“Your Marketing Strategy starts, ends, lives, and dies with your customer.
“So in the development of your Marketing Strategy, it is absolutely imperative that you forget about your dreams, forget about your visions, forget about your interests, forget about what you want–forget about everything but your customer!
“When it comes to marketing, what you want is unimportant.
“It’s what the customer wants that matters.
“And what your customer wants is probably significantly different from what you think he wants.” (p. 218)
“…People do not simply want to work for exciting people. They want to work for people who have created a clearly defined structure for acting in the world. A structure through which they can test themselves and be tested. Such a structure is called a game.
“And there is nothing more exciting than a well-conceived game.
“That is what the very best businesses represent to the people who create them: a game to be played in which the rules symbolize the idea you, the owner, have about the world.” (p. 202)
“Great people have a vision of their lives that they practice emulating each and every day. They go to work on their lives, not just in their lives. Their lives are spent living out the vision they have of their future, in the present. They compare what they’ve done with what they intended to do. And where there’s a disparity between the two, they don’t wait very long to make up the difference.
“They go to work on their lives, not just in their lives.
“I believe it’s true that the difference between great people and everyone else is that great people create their lives actively, while everyone else is created by their lives, passively waiting to see where life takes them next.
“The difference between the two is the difference between living fully and just existing.
“Let me repeat once more that great quote by Don Juan in Carlos Castaneda’s A Separate Peace: ‘The difference between a warrior and an ordinary man is that the warrior sees everything as a challenge, while an ordinary man sees everything as either a blessing or a curse.'”
“…On its own, Innovation leads nowhere. To be at all effective, all Innovations need to be quantified. Without Quantification, how would you know whether the Innovation worked?
“By Quantification, I’m talking about the numbers related to the impact an Innovation makes…
“The sad fact is that Quantification is not being done in most businesses. And it’s costing them a fortune! …
“Begin by quantifying everything related to how you do business. I mean everything.” (p. 127-8)
“Innovation is the heart of every exceptional business. Innovation continually poses the question: What is standing in the way of my customer getting what he wants from my business?
“For the Innovation to be meaningful it must always take the customer’s point of view. At the same time, Innovation simplifies your business to its critical essentials. It should make things easier for you and your people in the operation of your business; otherwise it’s not Innovation but complication.
“Innovation, then, is the mechanism through which your business identifies itself in the mind of your customer and establishes its individuality. It is the result of a scientifically generated and quantifiably verified profile of your customer’s perceived needs and unconscious expectations.
“It is the skill developed within your business and your people that is constantly asking, ‘What is the best way to do this?’ knowing, even as the question is asked, that we will never discover the best way, but by asking we will assuredly discover a way that’s better than the one we know now.” (p. 121)

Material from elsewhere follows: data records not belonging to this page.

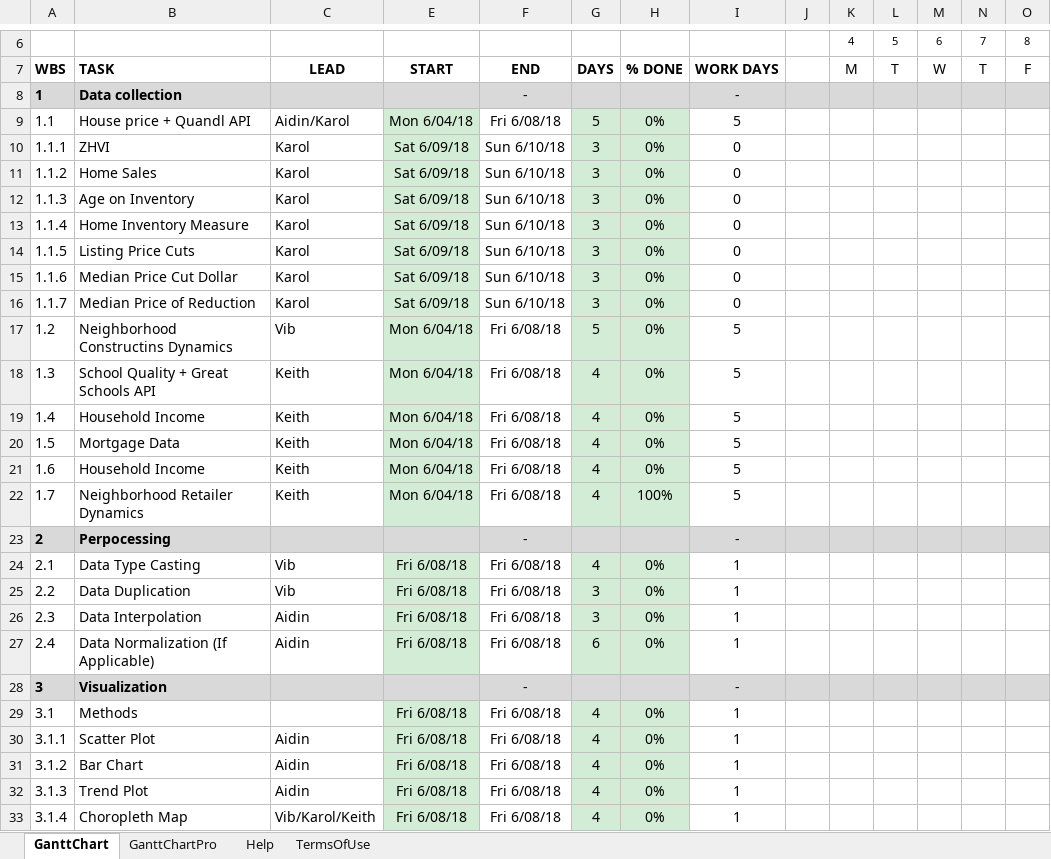
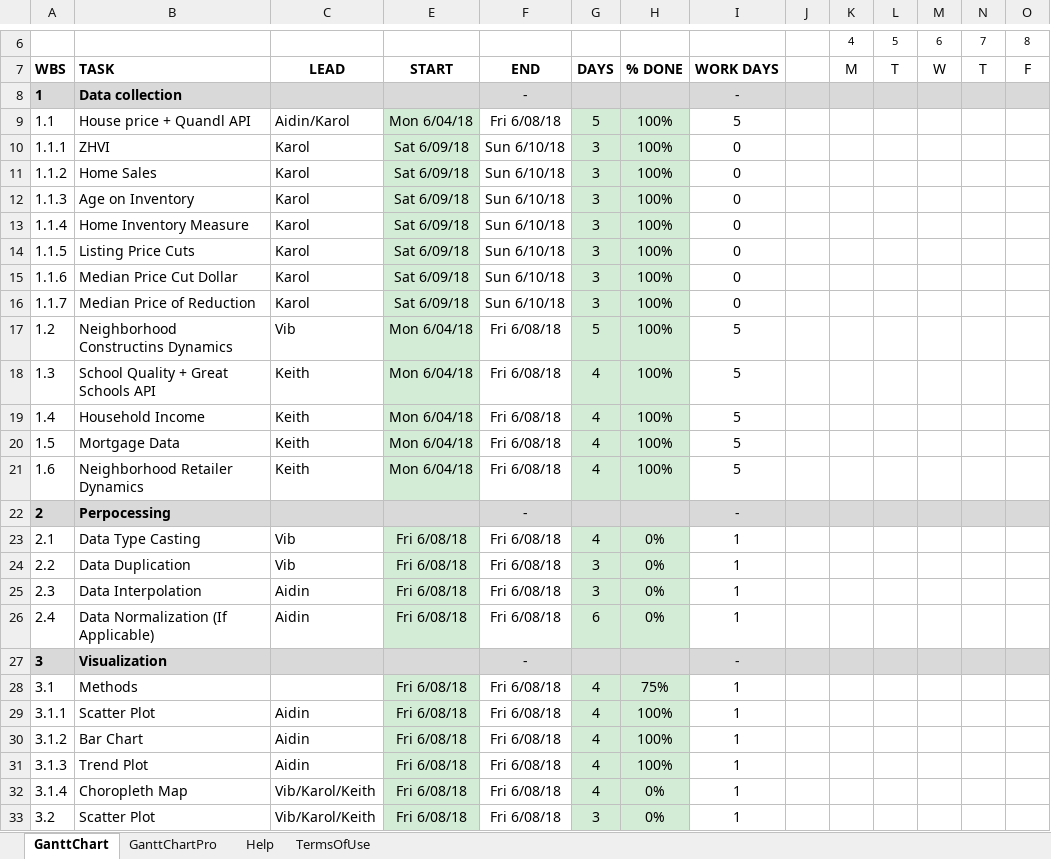
Before and after one commit to KeithBreach/project-01, an Excel workbook: gantt-chart-housepy.xlsx, sheet GanttChart, drawn as a sheet; only a part is shown, gaps mark what is left out; the shorter side is filled out with more unchanged rows; values as stored, in another font and other column widths than the file's, no borders; charts and pictures and conditional formats not drawn; removed rows and columns are numbered as before the commit, all else as after; rows hold the shown columns only; the diff names each change by its address in the sheet, - before the commit and + after, or states it on an @@ line.

Commit message:
gantt chart updated

```diff
--- a/gantt-chart-housepy.xlsx (sheet GanttChart)
+++ b/gantt-chart-housepy.xlsx (sheet GanttChart)
-H9:H20: 0%
+H9:H20: 100%
-row 21: 1.6 | Household Income | Keith | Mon 6/04/18 | Fri 6/08/18 | 4 | 0% | 5
@@ column A renumbered in row 21 @@
-H28: 0%
+H28: 75%
-H29:H31: 0%
+H29:H31: 100%
```
Also changed, not shown: formulas that keep their value, charts or pictures.
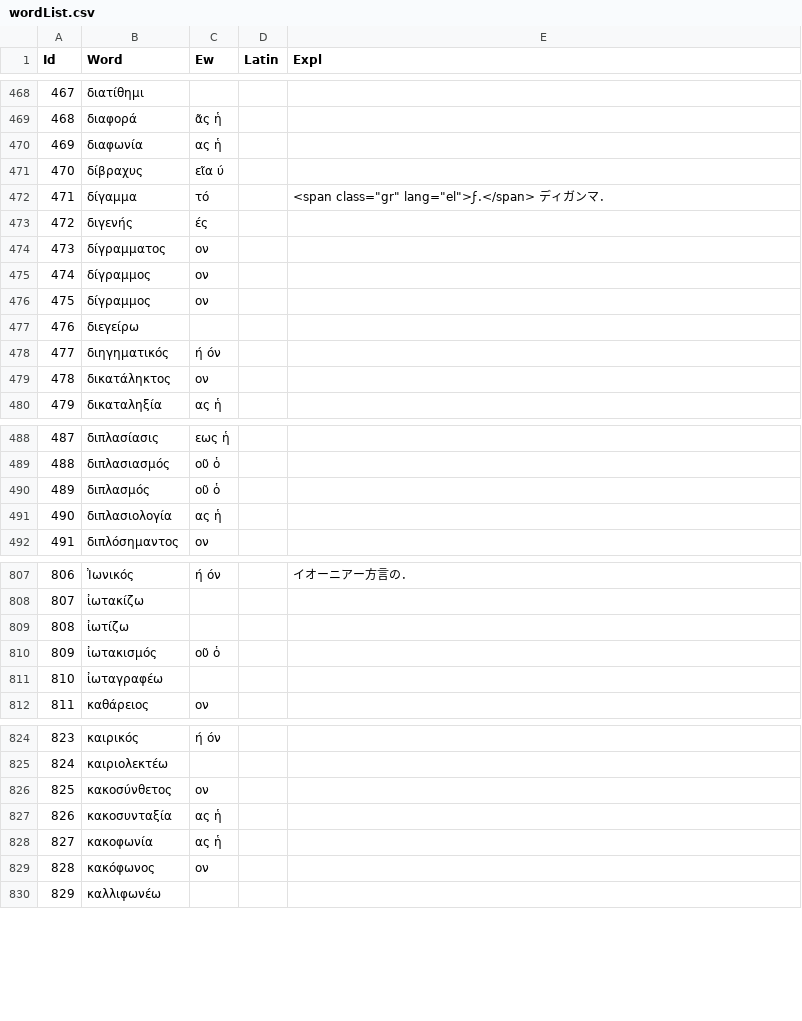
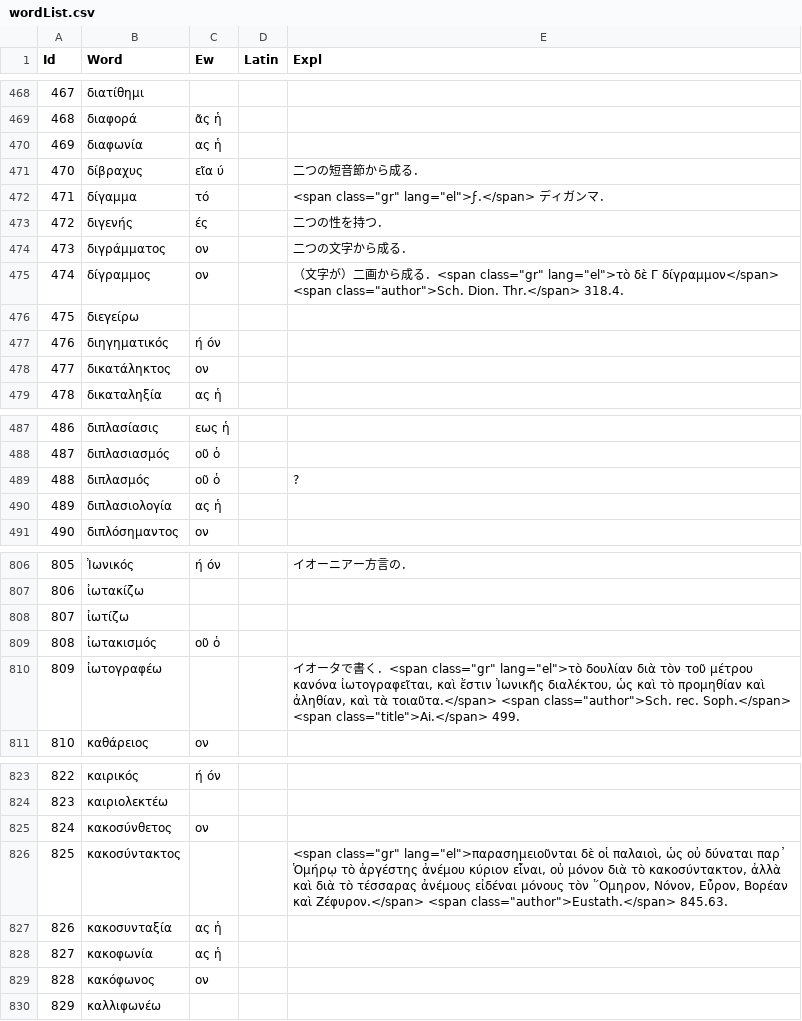
Before and after one commit to ncrt035/lexiconGrammaticum, a CSV file: wordList.csv, drawn as a sheet; only a part is shown, gaps mark what is left out; removed rows and columns are numbered as before the commit, all else as after; the diff names each change by its address in the sheet, - before the commit and + after, or states it on an @@ line.

Commit message:
Add explanations

```diff
--- a/wordList.csv
+++ b/wordList.csv
-E471 (Expl): (empty)
+E471 (Expl): 二つの短音節から成る．
-E473 (Expl): (empty)
+E473 (Expl): 二つの性を持つ．
-row 474: 473 | δίγραμματος | ον
-row 475: 474 | δίγραμμος | ον
+row 474: 473 | διγράμματος | ον |  | 二つの文字から成る．
@@ column A (Id) renumbered between rows 475 and 825 @@
-E475 (Expl): (empty)
+E475 (Expl): （文字が）二画から成る．<span class="gr" lang="el">τὸ δὲ Γ δίγραμμον</span> <span class="author">Sch. Dion. Thr.</span> 318.4.
-E489 (Expl): (empty)
+E489 (Expl): ?
-row 811: 810 | ἰωταγραφέω
+row 810: 809 | ἰωτογραφέω |  |  | イオータで書く．<span class="gr" lang="el">τὸ δουλίαν διὰ τὸν τοῦ μέτρου κανόνα ἰωτογραφεῖται, καὶ ἔστιν Ἰωνικῆς διαλέκτου, ὡς καὶ τὸ προμηθίαν καὶ ἀληθίαν, καὶ τὰ τοιαῦτα.</span> <span class="author">Sch. rec. Soph.</span> <span class="title">Ai.</span> 499.
+row 826: 825 | κακοσύντακτος |  |  | <span class="gr" lang="el">παρασημειοῦνται δὲ οἱ παλαιοὶ, ὡς οὐ δύναται παρ᾽ Ὁμήρῳ τὸ ἀργέστης ἀνέμου κύριον εἶναι, οὐ μόνον διὰ τὸ κακοσύντακτον, ἀλλὰ καὶ διὰ τὸ τέσσαρας ἀνέμους εἰδέναι μόνους τὸν ῞Ομηρον, Νόνον, Εὖρον, Βορέαν καὶ Ζέφυρον.</span> <span class="author">Eustath.</span> 845.63.
```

“Instead of asking, ‘Hi, may I help you?’ try ‘Hi, have you been in here before?’ The customer will respond with either a ‘yes’ or a ‘no.’ In either case, you are then free to pursue the conversation.
“If the answer is yes, you can say, ‘Great. We’ve created a special new program for people who have shopped here before. Let me take just a minute to tell you about it.’
“If the answer is no, you can say, ‘Great, we’ve created a special new program for people who haven’t shopped here before. Let me take just a minute to tell you about it.’
“Of course, you’ll have to have created a special new program to talk about in either case. But that’s the easy part.
“Just think. A few simple words. Nothing fancy. But the result is guaranteed to put money in your pocket. How much? That depends on how enthusiastically you do it.” (p. 119)
“So the work of an Entrepreneur is to wonder…to imagine and to dream. To see with as much of herself as she can muster the possibilities that waft about in midair someplace there above her head and within her heart. Not in the past but in the future. That’s the work the entrepreneurial personality does at the outset of her business and at each and every stage along the way. I wonder. I wonder. I wonder. Just as every inventor must. Just as every composer must. Just as every artist, or every craftperson, or every physicist must. Just as every baker of pies must. I call it Future Work. ‘I wonder’ is the true work of the entrepreneurial personality.” (p. 33)